Preventing workplace violence … Hope for the best, but plan for the worst. Use these violence prevention strategies to identify 8 warning signs of violent employee behavior, access 2 examples of a sound workplace violence policy and learn how YOUR management style can stop workplace violence before it erupts…

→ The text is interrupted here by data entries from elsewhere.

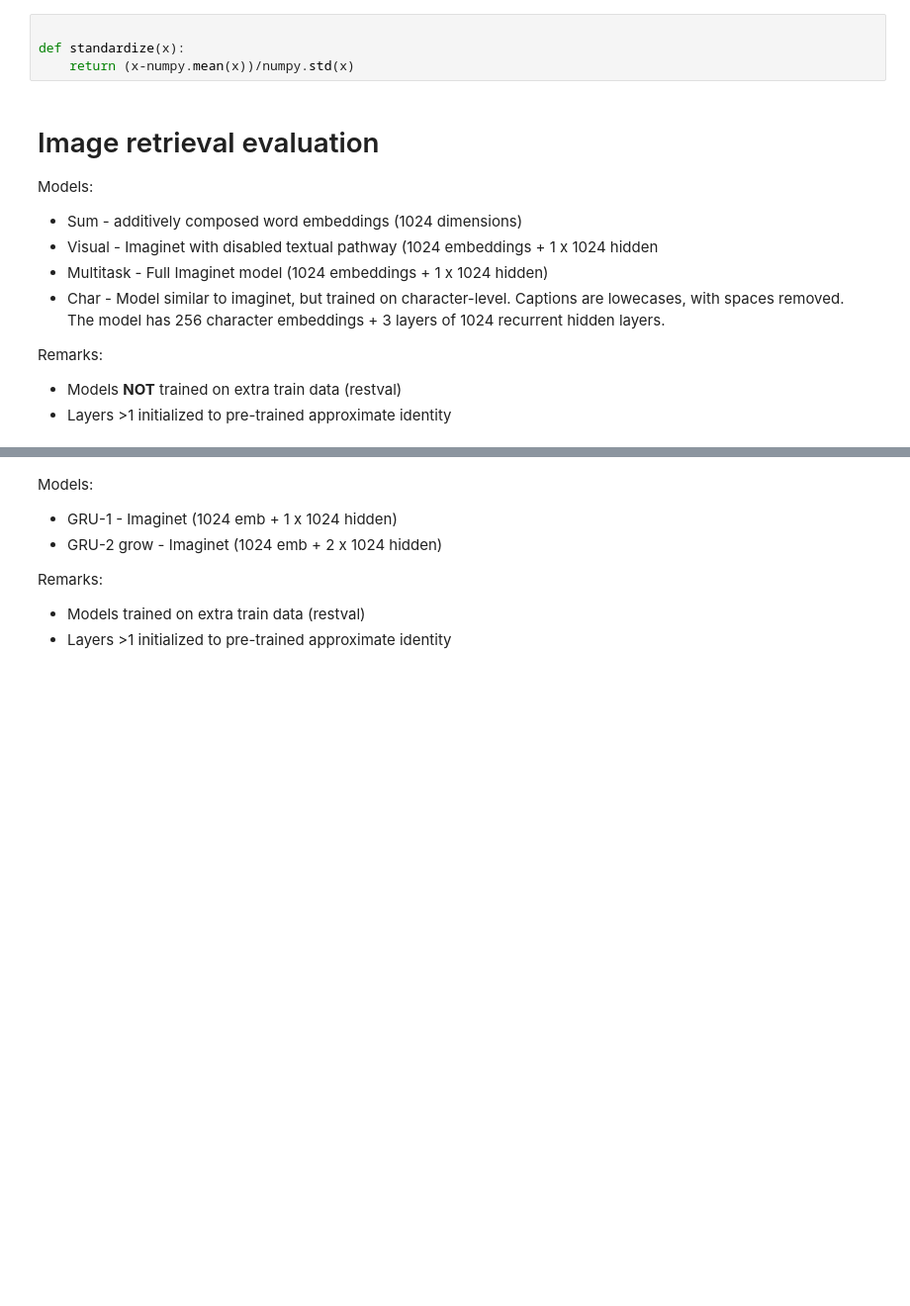
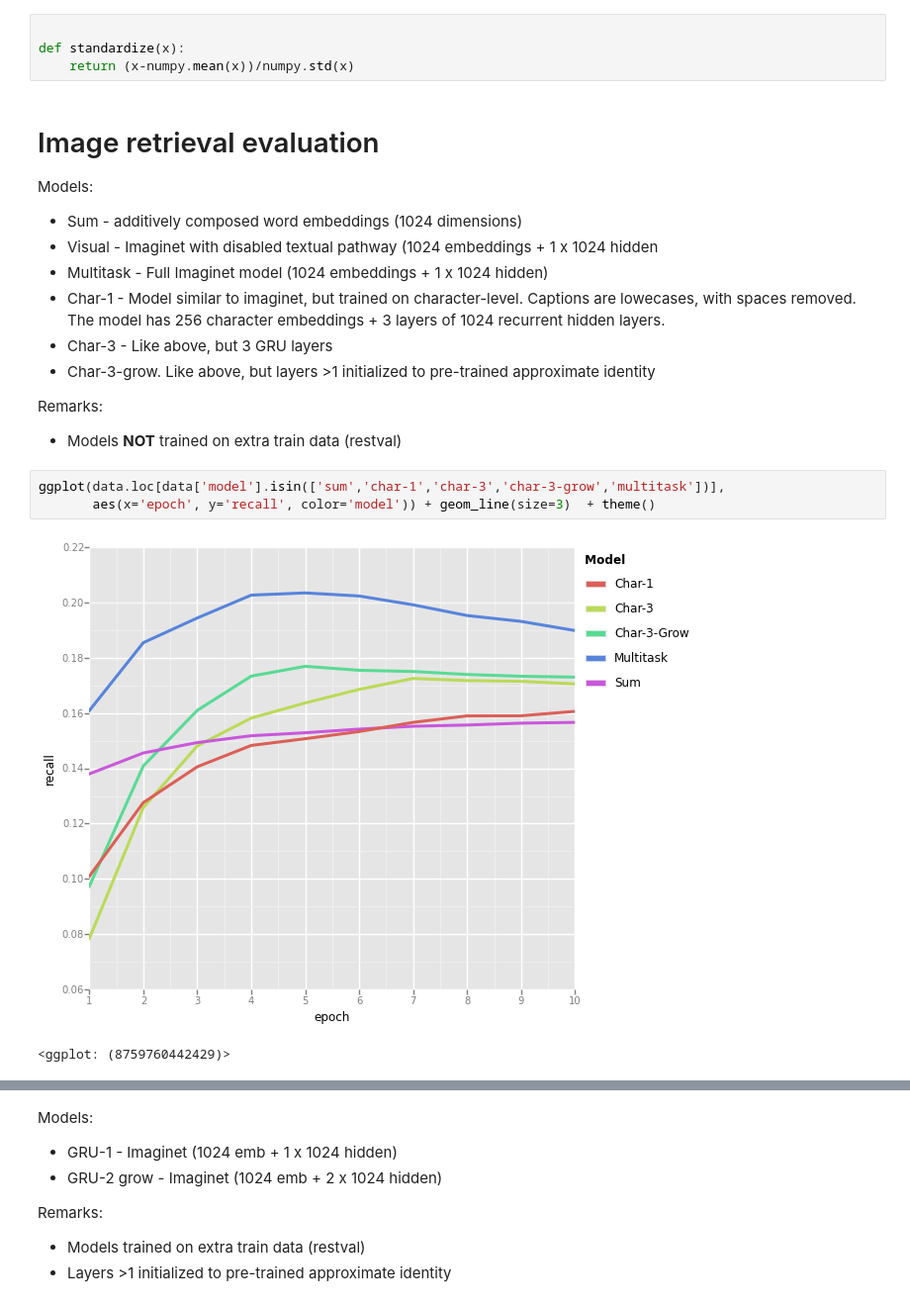
Before and after one commit to gchrupala/reimaginet, a Jupyter notebook: notes.ipynb, the cells around one changed output, grey strips where cells are left out. Shown at 99% size. Saved outputs shown, nothing was run; the diff lists cells and outputs as text; blank space fills up the shorter version.

```diff
--- a/notes.ipynb
+++ b/notes.ipynb
@@ -65,10 +93,16 @@ Models:
 - Sum - additively composed word embeddings (1024 dimensions)
 - Visual - Imaginet with disabled textual pathway (1024 embeddings + 1 x 1024 hidden
 - Multitask - Full Imaginet model (1024 embeddings + 1 x 1024 hidden)
-- Char - Model similar to imaginet, but trained on character-level. Captions are lowecases, with spaces removed.
-  The model has 256 character embeddings + 3 layers of 1024 recurrent hidden layers.
+- Char-1 - Model similar to imaginet, but trained on character-level. Captions are lowecases, with spaces removed. The model has 256 character embeddings + 3 layers of 1024 recurrent hidden layers.
+- Char-3 - Like above, but 3 GRU layers
+- Char-3-grow. Like above, but layers >1 initialized to pre-trained approximate identity
 
 Remarks:
 - Models **NOT** trained on extra train data (restval)
-- Layers >1 initialized to pre-trained approximate identity
+# %%
+ggplot(data.loc[data['model'].isin(['sum','char-1','char-3','char-3-grow','multitask'])],
+       aes(x='epoch', y='recall', color='model')) + geom_line(size=3)  + theme()
+# %% [output]
+[figure, added]
+<ggplot: (8759760442429)>
 # %%
```
Also changed, not shown: parts of 4 cells of this notebook.
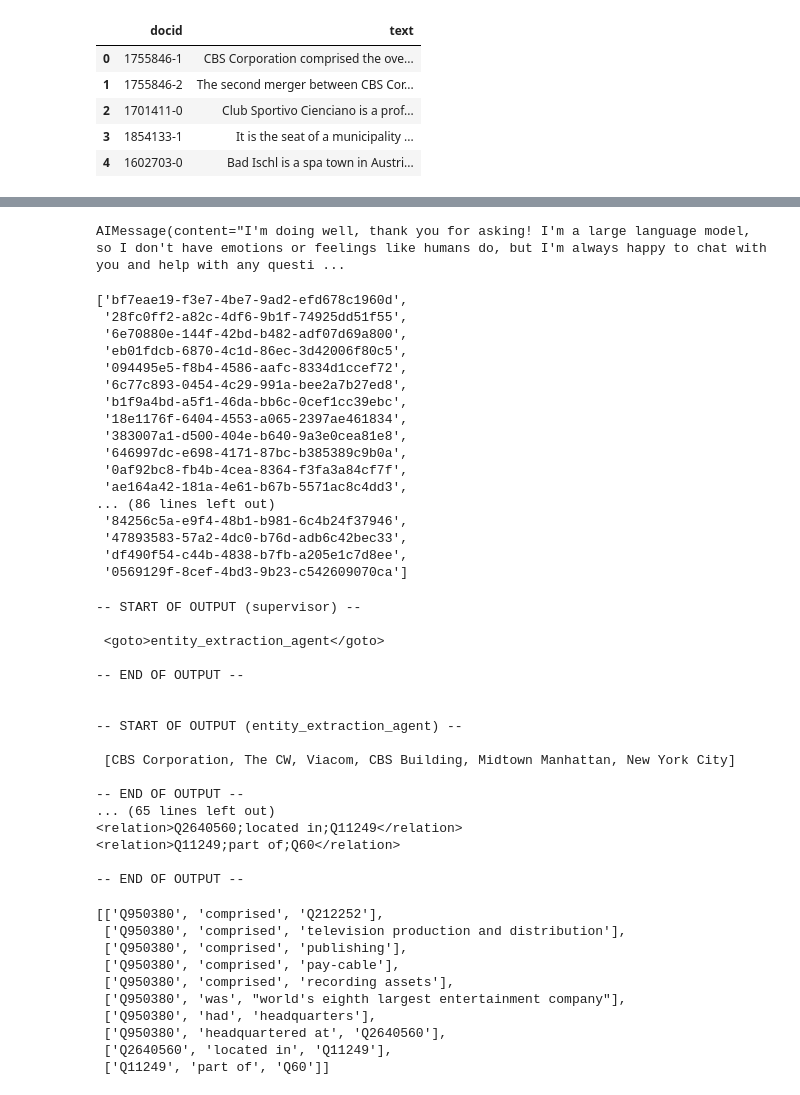
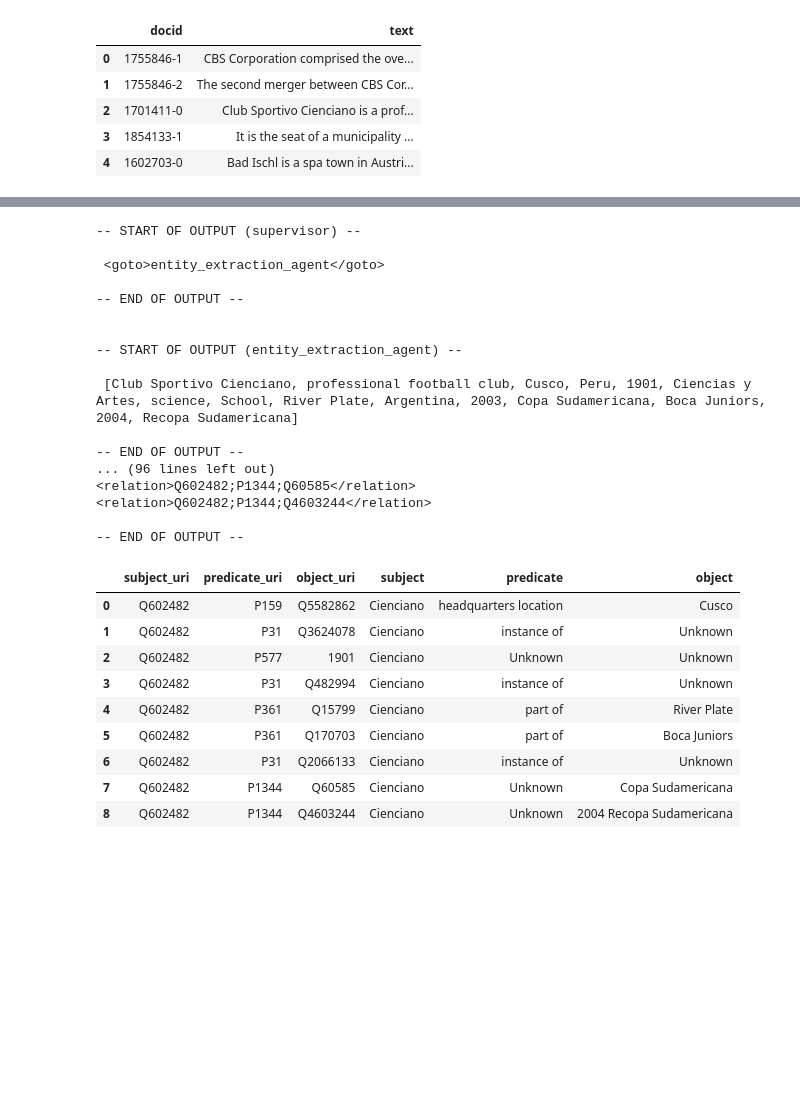
Before and after one commit to maxlautenbach/CIExMAS, a Jupyter notebook: baseline.ipynb, the cells around one changed output, grey strips where cells are left out. Cells and saved outputs as stored; diff of their text form; code cells hidden in the pictures; blank space fills up the shorter version.

```diff
--- a/baseline.ipynb
+++ b/baseline.ipynb
@@ -49,10 +28,6 @@ load_dotenv()
 proxy_client = get_proxy_client('gen-ai-hub')
 model = ChatOpenAI(proxy_model_name='meta--llama3-70b-instruct', proxy_client=proxy_client)
 embeddings = init_embedding_model('text-embedding-3-large')
-# %%
-model.invoke("Hello, how are you?")
-# %% [output]
-AIMessage(content="I'm doing well, thank you for asking! I'm a large language model, so I don't have emotions or feelings like humans do, but I'm always happy to chat with you and help with any questi ...
 # %%
 import faiss
 from langchain_community.docstore.in_memory import InMemoryDocstore
@@ -76,25 +51,14 @@ for index, row in entity_set.iterrows():
         metadata={"uri": row["entity_uri"]},
     ))
 
-vector_store.add_documents(documents=documents)
+predicate_set_df = relation_df[["predicate", "predicate_uri"]].drop_duplicates()
+for index, row in predicate_set_df.iterrows():
+    documents.append(Document(
+        page_content=row["predicate"],
+        metadata={"uri": row["predicate_uri"]},
+    ))
+
+faiss_document_ids = vector_store.add_documents(documents=documents)
-# %% [output]
-['bf7eae19-f3e7-4be7-9ad2-efd678c1960d',
- '28fc0ff2-a82c-4df6-9b1f-74925dd51f55',
- '6e70880e-144f-42bd-b482-adf07d69a800',
- 'eb01fdcb-6870-4c1d-86ec-3d42006f80c5',
- '094495e5-f8b4-4586-aafc-8334d1ccef72',
- '6c77c893-0454-4c29-991a-bee2a7b27ed8',
- 'b1f9a4bd-a5f1-46da-bb6c-0cef1cc39ebc',
- '18e1176f-6404-4553-a065-2397ae461834',
- '383007a1-d500-404e-b640-9a3e0cea81e8',
- '646997dc-e698-4171-87bc-b385389c9b0a',
- '0af92bc8-fb4b-4cea-8364-f3fa3a84cf7f',
- 'ae164a42-181a-4e61-b67b-5571ac8c4dd3',
-... (86 lines left out)
- '84256c5a-e9f4-48b1-b981-6c4b24f37946',
- '47893583-57a2-4dc0-b76d-adb6c42bec33',
- 'df490f54-c44b-4838-b7fb-a205e1c7d8ee',
- '0569129f-8cef-4bd3-9b23-c542609070ca']
 # %%
 from langgraph.types import Command
 from typing import Literal, TypedDict
@@ -213,7 +192,7 @@ langfuse_handler = CallbackHandler(
     host=os.getenv("LANGFUSE_HOST"),
 )
 
-target_doc = docs.iloc[0]
+target_doc = docs.iloc[2]
 doc_id = target_doc["docid"]
 response = graph.invoke({"text": target_doc["text"], "messages": [system_prompt, target_doc["text"]], "instruction": ""}, config={"callbacks": [langfuse_handler]})
 # %% [output]
@@ -226,11 +205,11 @@ response = graph.invoke({"text": target_doc["text"], "messages": [system_prompt,
 
 -- START OF OUTPUT (entity_extraction_agent) --
 
- [CBS Corporation, The CW, Viacom, CBS Building, Midtown Manhattan, New York City]
+ [Club Sportivo Cienciano, professional football club, Cusco, Peru, 1901, Ciencias y Artes, science, School, River Plate, Argentina, 2003, Copa Sudamericana, Boca Juniors, 2004, Recopa Sudamericana]
 
 -- END OF OUTPUT --
-... (65 lines left out)
-<relation>Q2640560;located in;Q11249</relation>
-<relation>Q11249;part of;Q60</relation>
+... (96 lines left out)
+<relation>Q602482;P1344;Q60585</relation>
+<relation>Q602482;P1344;Q4603244</relation>
 
 -- END OF OUTPUT --
@@ -237,14 +238,15 @@ response = graph.invoke({"text": target_doc["text"], "messages": [system_prompt,
 # %%
 relation_list = [x.split(";") for x in re.findall(r"<relation>(.*?)</relation>", response["messages"][-1].content)]
-relation_list
+pred_relation_df = pd.DataFrame(relation_list, columns=["subject_uri", "predicate_uri", "object_uri"])
+get_uri_labels(pred_relation_df)
 # %% [output]
-[['Q950380', 'comprised', 'Q212252'],
- ['Q950380', 'comprised', 'television production and distribution'],
- ['Q950380', 'comprised', 'publishing'],
- ['Q950380', 'comprised', 'pay-cable'],
- ['Q950380', 'comprised', 'recording assets'],
- ['Q950380', 'was', "world's eighth largest entertainment company"],
- ['Q950380', 'had', 'headquarters'],
- ['Q950380', 'headquartered at', 'Q2640560'],
- ['Q2640560', 'located in', 'Q11249'],
- ['Q11249', 'part of', 'Q60']]
+|  | subject_uri | predicate_uri | object_uri | subject | predicate | object |
+| 0 | Q602482 | P159 | Q5582862 | Cienciano | headquarters location | Cusco |
+| 1 | Q602482 | P31 | Q3624078 | Cienciano | instance of | Unknown |
+| 2 | Q602482 | P577 | 1901 | Cienciano | Unknown | Unknown |
+| 3 | Q602482 | P31 | Q482994 | Cienciano | instance of | Unknown |
+| 4 | Q602482 | P361 | Q15799 | Cienciano | part of | River Plate |
+| 5 | Q602482 | P361 | Q170703 | Cienciano | part of | Boca Juniors |
+| 6 | Q602482 | P31 | Q2066133 | Cienciano | instance of | Unknown |
+| 7 | Q602482 | P1344 | Q60585 | Cienciano | Unknown | Copa Sudamericana |
+| 8 | Q602482 | P1344 | Q4603244 | Cienciano | Unknown | 2004 Recopa Sudamericana |
```
Also changed, not shown: parts of 10 cells of this notebook, 1 other file.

Make workplace safety a core part of your management strategy and policy planning. Use our workplace violence prevention strategies, sample policies and screening advice to keep your most valuable capital – your workers – safe and violence free.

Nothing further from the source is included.